▸ Work to be completed:
Whenever a line in the data below includes the string "cells", copy it out.

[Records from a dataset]
<<<<

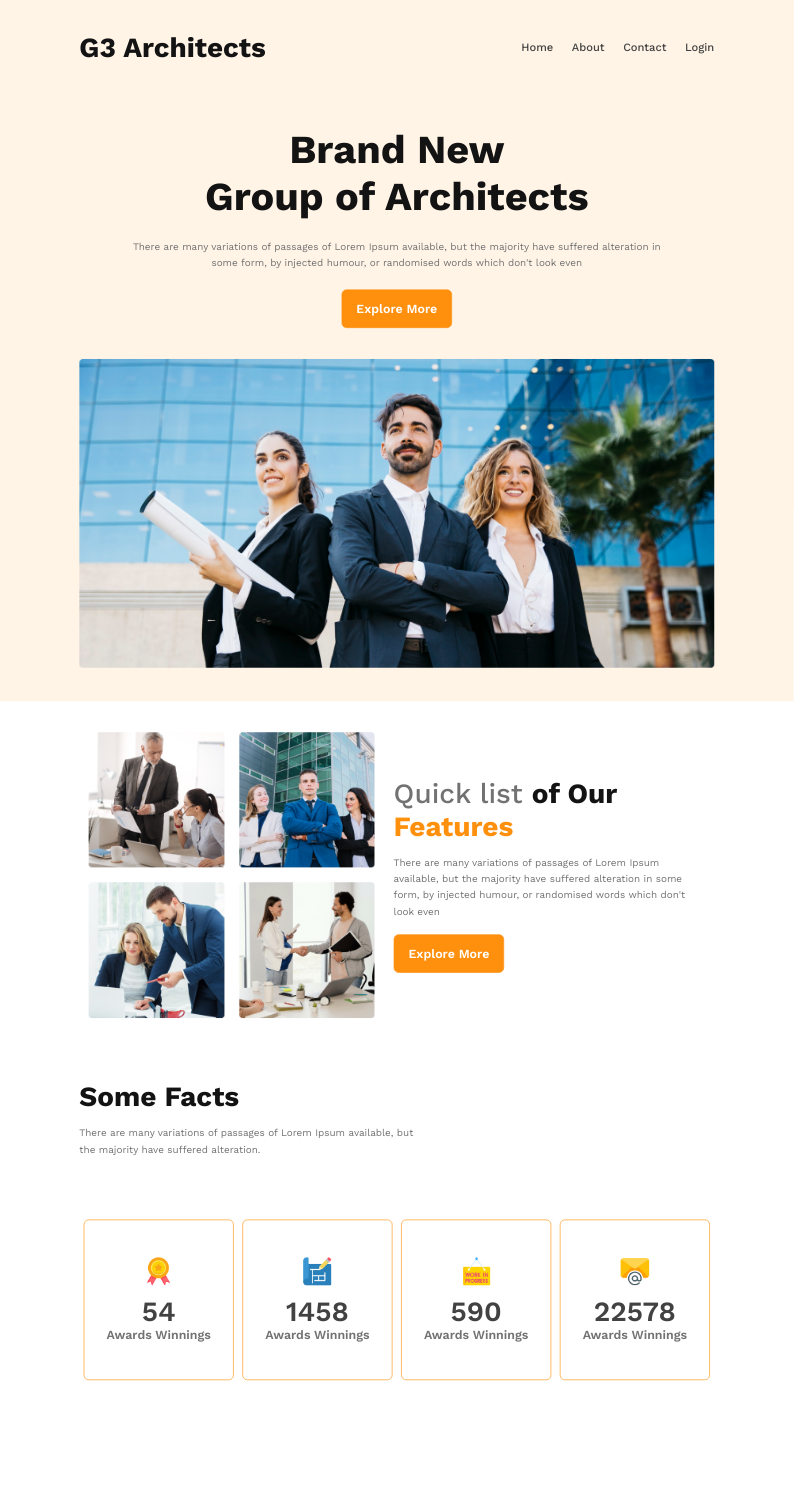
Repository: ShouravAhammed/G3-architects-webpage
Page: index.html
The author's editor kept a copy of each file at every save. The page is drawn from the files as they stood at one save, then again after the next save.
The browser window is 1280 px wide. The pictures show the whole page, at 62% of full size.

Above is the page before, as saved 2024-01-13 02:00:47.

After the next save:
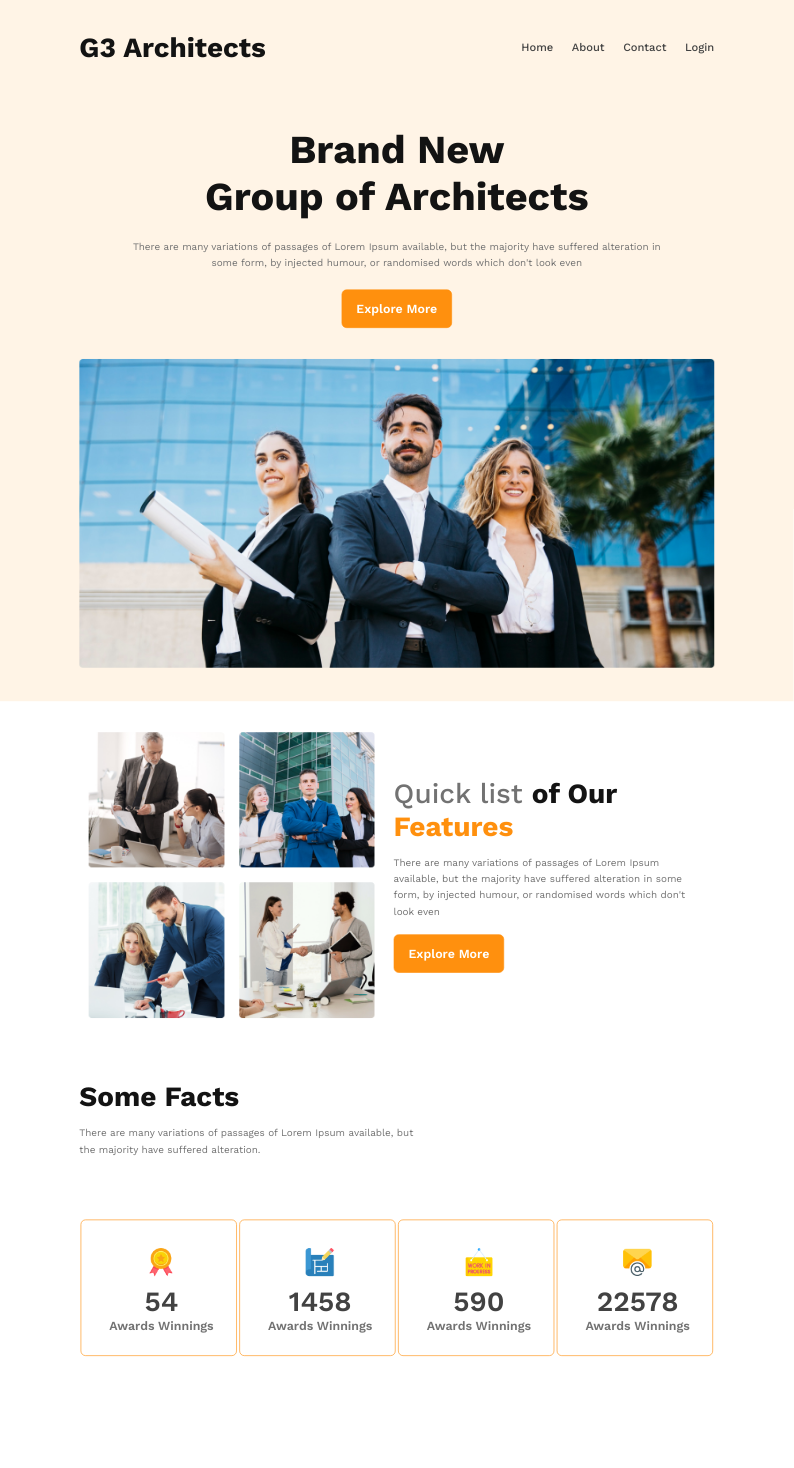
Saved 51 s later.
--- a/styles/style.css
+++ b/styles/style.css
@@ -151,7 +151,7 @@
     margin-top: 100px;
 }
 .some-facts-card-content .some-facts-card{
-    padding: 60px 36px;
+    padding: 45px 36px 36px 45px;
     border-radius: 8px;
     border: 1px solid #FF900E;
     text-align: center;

>>>>
<<<<

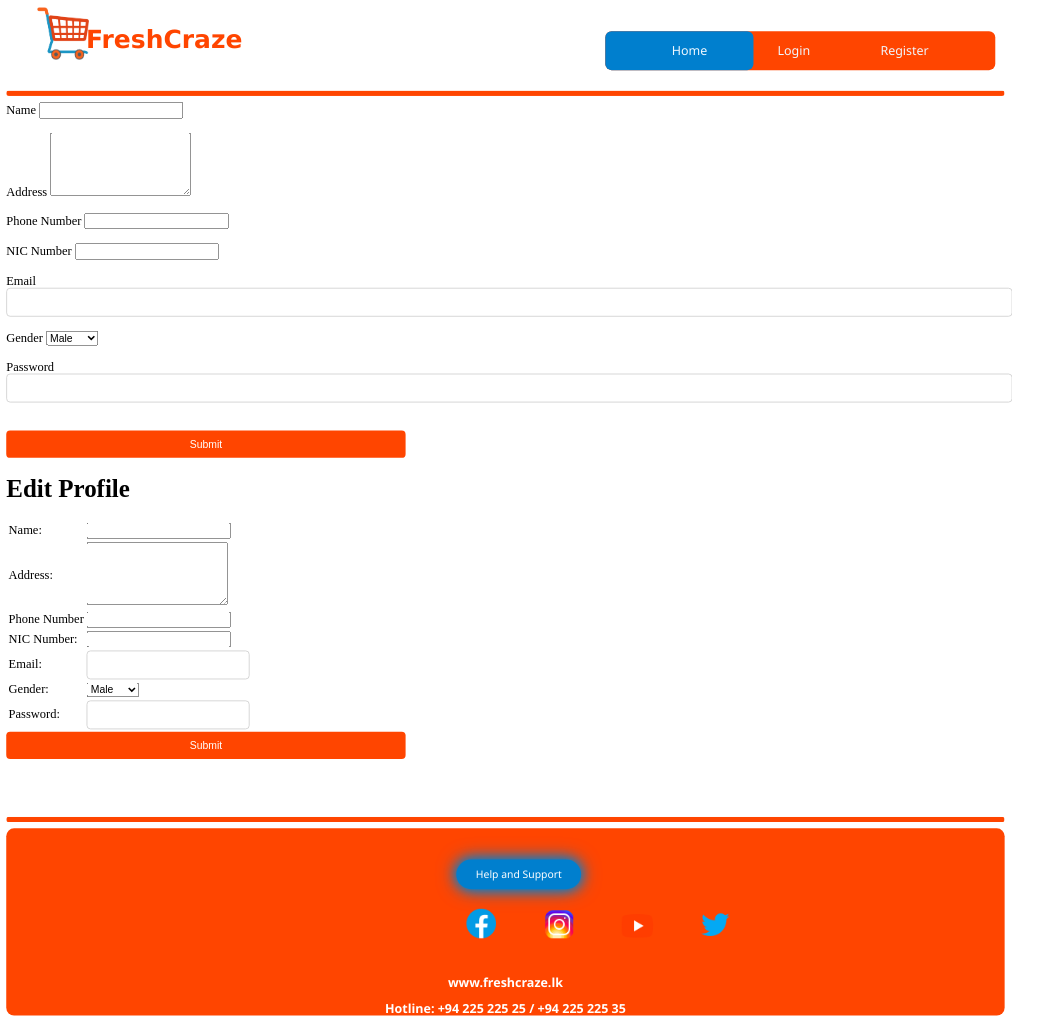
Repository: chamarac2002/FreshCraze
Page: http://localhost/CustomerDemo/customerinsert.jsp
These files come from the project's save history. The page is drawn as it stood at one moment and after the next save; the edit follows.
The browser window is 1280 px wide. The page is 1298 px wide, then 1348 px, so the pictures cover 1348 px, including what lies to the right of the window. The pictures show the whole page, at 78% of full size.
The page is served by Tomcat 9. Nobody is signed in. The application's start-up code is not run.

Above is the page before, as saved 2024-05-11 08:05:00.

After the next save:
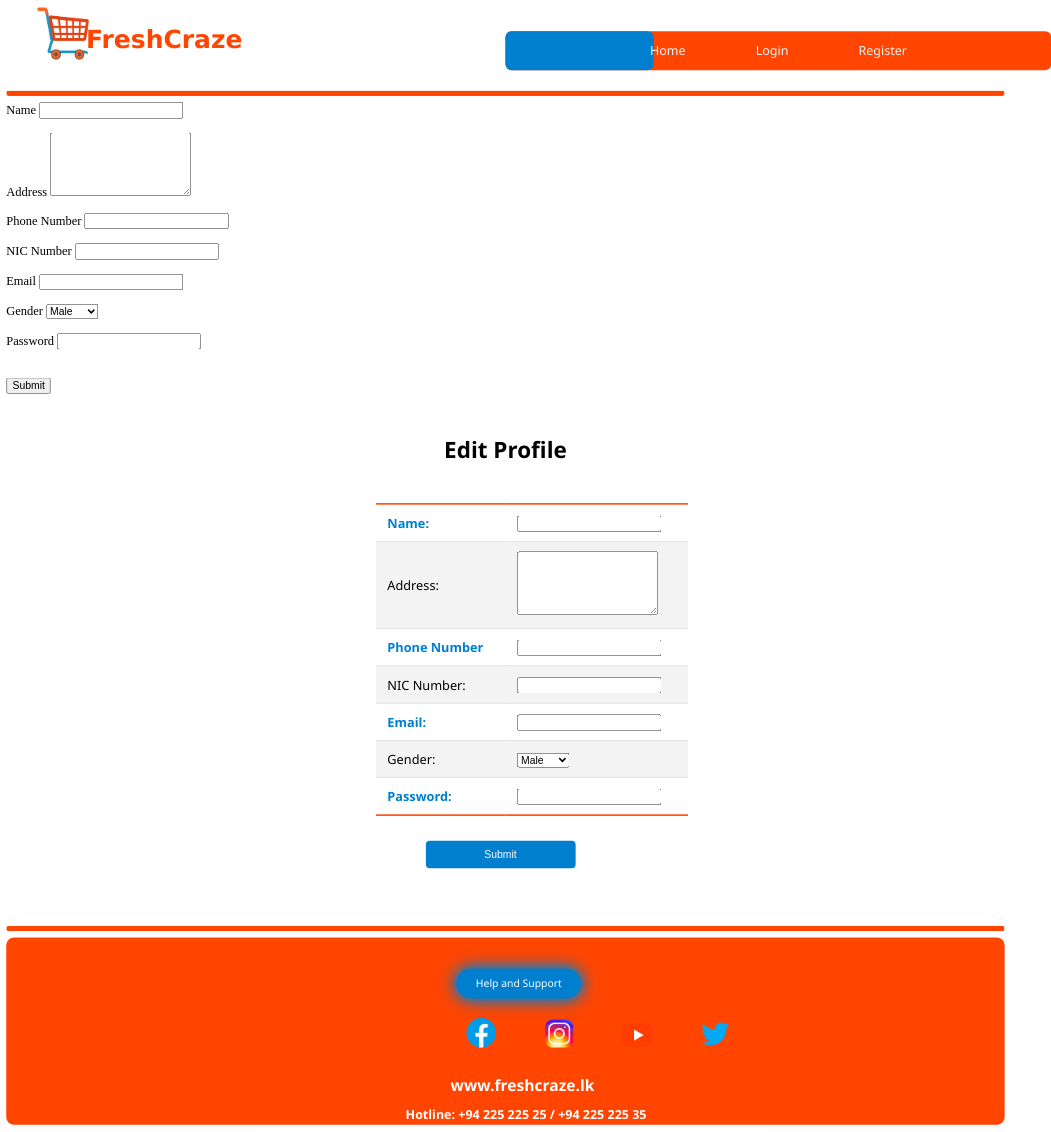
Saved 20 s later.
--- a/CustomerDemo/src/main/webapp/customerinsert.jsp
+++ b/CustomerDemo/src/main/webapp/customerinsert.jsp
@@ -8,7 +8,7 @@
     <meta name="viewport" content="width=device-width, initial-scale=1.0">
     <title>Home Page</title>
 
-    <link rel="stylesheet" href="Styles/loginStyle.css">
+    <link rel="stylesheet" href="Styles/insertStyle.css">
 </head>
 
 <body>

>>>>
<<<<

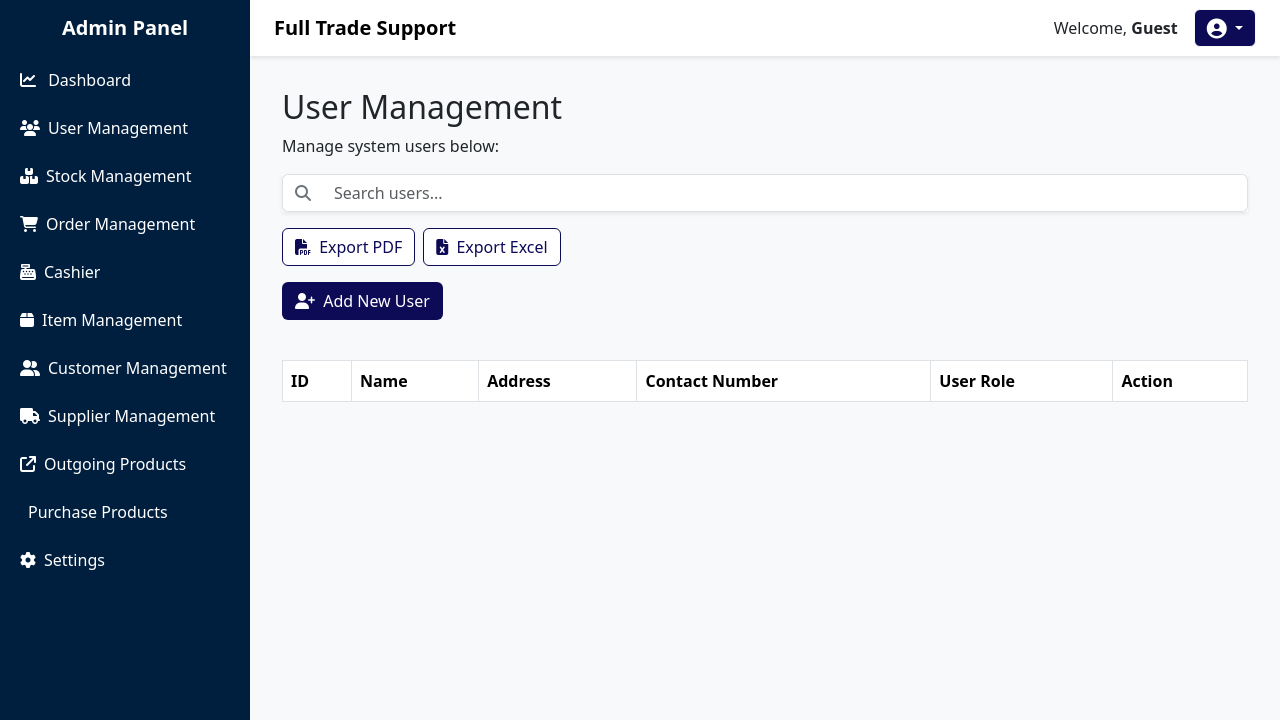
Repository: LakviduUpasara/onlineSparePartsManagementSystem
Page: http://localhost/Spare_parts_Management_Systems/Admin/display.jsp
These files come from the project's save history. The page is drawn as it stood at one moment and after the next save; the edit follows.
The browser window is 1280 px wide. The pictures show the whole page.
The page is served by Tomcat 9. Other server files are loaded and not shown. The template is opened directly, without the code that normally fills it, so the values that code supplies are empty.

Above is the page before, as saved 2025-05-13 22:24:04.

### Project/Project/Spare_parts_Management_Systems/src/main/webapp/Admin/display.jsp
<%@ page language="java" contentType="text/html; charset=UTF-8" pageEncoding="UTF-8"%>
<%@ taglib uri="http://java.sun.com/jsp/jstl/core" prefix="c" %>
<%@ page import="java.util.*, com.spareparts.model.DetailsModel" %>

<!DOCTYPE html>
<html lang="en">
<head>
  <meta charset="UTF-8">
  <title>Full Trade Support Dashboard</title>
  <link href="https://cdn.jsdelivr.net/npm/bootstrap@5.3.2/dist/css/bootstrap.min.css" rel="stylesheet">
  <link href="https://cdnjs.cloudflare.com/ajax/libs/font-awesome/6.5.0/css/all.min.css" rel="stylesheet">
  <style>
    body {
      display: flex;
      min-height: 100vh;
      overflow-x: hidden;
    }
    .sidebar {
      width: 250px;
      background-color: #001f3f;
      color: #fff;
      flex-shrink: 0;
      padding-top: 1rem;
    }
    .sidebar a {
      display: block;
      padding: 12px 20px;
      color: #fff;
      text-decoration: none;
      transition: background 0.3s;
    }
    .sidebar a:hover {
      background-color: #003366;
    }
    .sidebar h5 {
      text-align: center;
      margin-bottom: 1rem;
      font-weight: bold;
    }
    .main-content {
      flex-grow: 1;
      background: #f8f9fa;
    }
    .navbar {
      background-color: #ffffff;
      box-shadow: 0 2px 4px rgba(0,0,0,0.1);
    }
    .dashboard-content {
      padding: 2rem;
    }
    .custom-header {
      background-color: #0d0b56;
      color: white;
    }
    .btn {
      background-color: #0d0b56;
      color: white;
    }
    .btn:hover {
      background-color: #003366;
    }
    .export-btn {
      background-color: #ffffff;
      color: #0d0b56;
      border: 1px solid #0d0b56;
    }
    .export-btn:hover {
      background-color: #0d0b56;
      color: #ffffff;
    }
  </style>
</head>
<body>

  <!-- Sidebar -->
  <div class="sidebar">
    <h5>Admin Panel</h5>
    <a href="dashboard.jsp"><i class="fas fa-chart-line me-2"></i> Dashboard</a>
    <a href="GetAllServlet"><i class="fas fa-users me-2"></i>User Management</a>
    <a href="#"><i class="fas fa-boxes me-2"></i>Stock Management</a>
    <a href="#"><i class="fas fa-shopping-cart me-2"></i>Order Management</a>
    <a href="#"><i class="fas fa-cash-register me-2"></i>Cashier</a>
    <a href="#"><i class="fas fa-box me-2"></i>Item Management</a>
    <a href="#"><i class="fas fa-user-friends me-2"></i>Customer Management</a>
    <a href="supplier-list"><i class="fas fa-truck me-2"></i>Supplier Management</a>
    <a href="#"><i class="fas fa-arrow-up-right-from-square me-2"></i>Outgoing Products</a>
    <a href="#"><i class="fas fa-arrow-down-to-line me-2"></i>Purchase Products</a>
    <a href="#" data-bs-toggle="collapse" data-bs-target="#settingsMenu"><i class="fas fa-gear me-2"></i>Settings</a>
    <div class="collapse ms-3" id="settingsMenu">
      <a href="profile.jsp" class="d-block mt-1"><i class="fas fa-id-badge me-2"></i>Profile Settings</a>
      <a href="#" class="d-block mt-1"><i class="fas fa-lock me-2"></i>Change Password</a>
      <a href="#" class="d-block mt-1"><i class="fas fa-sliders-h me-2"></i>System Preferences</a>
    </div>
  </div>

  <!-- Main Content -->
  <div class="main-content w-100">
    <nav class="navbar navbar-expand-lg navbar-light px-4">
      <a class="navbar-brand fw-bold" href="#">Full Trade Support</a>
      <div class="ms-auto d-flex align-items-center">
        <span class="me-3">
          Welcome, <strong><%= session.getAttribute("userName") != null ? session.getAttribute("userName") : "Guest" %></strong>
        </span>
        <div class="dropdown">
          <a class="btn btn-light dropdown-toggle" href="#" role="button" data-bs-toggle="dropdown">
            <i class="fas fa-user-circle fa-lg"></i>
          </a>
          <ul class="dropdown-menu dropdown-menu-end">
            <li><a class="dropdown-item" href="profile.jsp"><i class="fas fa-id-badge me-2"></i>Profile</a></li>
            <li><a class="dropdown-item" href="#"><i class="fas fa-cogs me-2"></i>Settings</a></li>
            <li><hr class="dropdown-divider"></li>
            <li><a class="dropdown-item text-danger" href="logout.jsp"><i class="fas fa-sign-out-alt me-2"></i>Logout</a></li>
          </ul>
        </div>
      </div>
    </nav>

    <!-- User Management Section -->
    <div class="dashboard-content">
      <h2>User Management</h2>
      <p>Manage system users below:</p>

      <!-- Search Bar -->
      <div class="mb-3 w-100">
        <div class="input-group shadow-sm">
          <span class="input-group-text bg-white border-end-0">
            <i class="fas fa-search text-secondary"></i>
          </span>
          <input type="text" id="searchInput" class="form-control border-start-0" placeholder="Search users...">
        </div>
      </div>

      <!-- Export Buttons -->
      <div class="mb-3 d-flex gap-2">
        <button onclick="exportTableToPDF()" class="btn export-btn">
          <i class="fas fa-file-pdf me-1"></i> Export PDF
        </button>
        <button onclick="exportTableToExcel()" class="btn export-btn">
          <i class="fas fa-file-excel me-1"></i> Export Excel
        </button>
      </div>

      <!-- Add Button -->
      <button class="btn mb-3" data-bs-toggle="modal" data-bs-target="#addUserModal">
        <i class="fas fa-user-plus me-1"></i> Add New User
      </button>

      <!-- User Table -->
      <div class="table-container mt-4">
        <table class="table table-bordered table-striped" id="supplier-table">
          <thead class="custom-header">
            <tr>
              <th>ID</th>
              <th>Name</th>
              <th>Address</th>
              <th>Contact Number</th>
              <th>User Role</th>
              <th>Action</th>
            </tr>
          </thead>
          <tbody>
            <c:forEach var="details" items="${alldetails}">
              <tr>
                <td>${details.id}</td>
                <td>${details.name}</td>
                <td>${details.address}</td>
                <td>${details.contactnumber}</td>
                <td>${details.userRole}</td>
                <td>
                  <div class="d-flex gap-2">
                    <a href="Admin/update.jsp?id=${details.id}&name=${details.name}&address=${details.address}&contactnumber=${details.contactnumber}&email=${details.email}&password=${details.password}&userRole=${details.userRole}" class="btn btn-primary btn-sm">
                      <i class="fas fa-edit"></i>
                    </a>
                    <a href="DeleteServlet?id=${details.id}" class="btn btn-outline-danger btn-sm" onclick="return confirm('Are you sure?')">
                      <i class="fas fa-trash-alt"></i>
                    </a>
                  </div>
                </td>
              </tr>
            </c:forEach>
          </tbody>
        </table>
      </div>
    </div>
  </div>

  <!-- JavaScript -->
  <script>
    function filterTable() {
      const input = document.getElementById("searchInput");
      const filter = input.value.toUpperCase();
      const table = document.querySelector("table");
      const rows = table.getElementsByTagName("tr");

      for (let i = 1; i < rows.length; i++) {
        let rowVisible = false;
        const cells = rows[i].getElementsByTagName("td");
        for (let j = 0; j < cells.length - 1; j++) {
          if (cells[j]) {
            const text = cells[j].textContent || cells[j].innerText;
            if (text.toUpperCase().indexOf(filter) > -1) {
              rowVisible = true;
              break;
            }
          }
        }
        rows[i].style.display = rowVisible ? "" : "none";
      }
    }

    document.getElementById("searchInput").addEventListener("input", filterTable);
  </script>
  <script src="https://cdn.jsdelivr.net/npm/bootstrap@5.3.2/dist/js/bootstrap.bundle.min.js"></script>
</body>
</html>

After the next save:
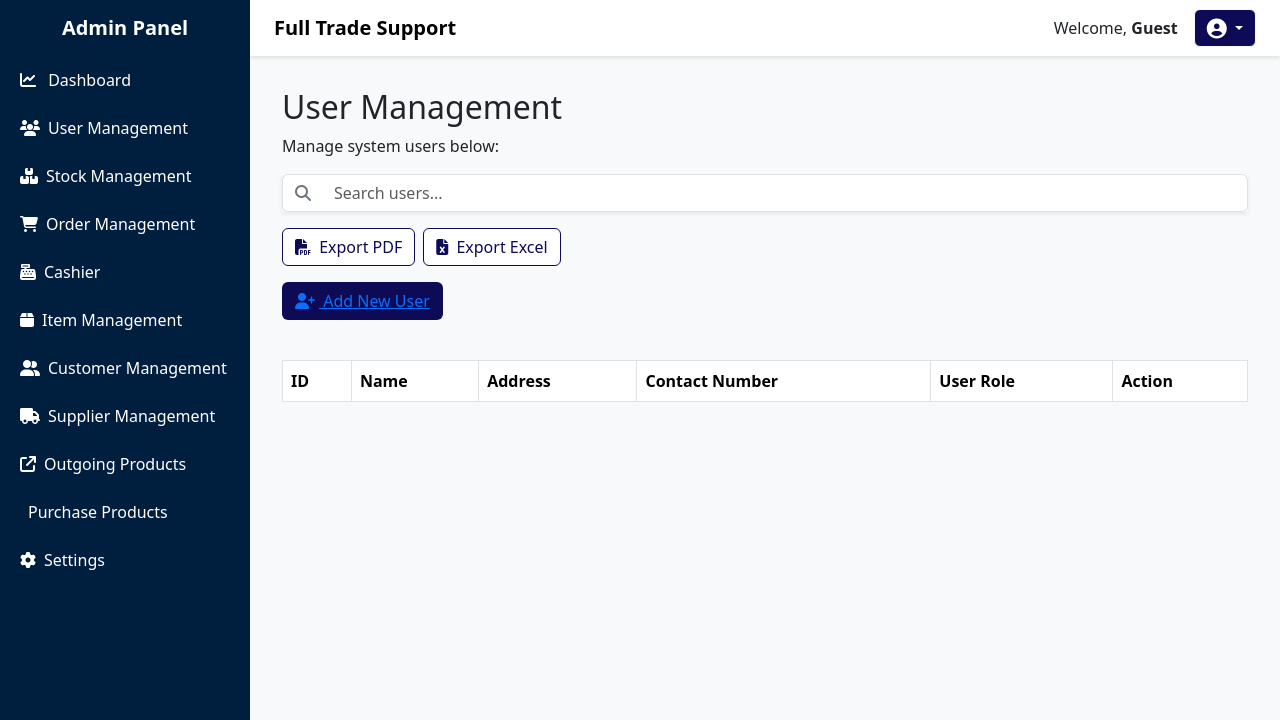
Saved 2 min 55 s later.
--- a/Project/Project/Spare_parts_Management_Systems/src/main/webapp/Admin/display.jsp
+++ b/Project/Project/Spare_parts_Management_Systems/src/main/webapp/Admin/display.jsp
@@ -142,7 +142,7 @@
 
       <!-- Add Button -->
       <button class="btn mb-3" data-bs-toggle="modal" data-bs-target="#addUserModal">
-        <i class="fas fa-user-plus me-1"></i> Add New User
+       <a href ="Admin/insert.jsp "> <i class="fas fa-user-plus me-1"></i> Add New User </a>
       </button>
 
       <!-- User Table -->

>>>>

▸ Final answer:
        const cells = rows[i].getElementsByTagName("td");
        for (let j = 0; j < cells.length - 1; j++) {
          if (cells[j]) {
            const text = cells[j].textContent || cells[j].innerText;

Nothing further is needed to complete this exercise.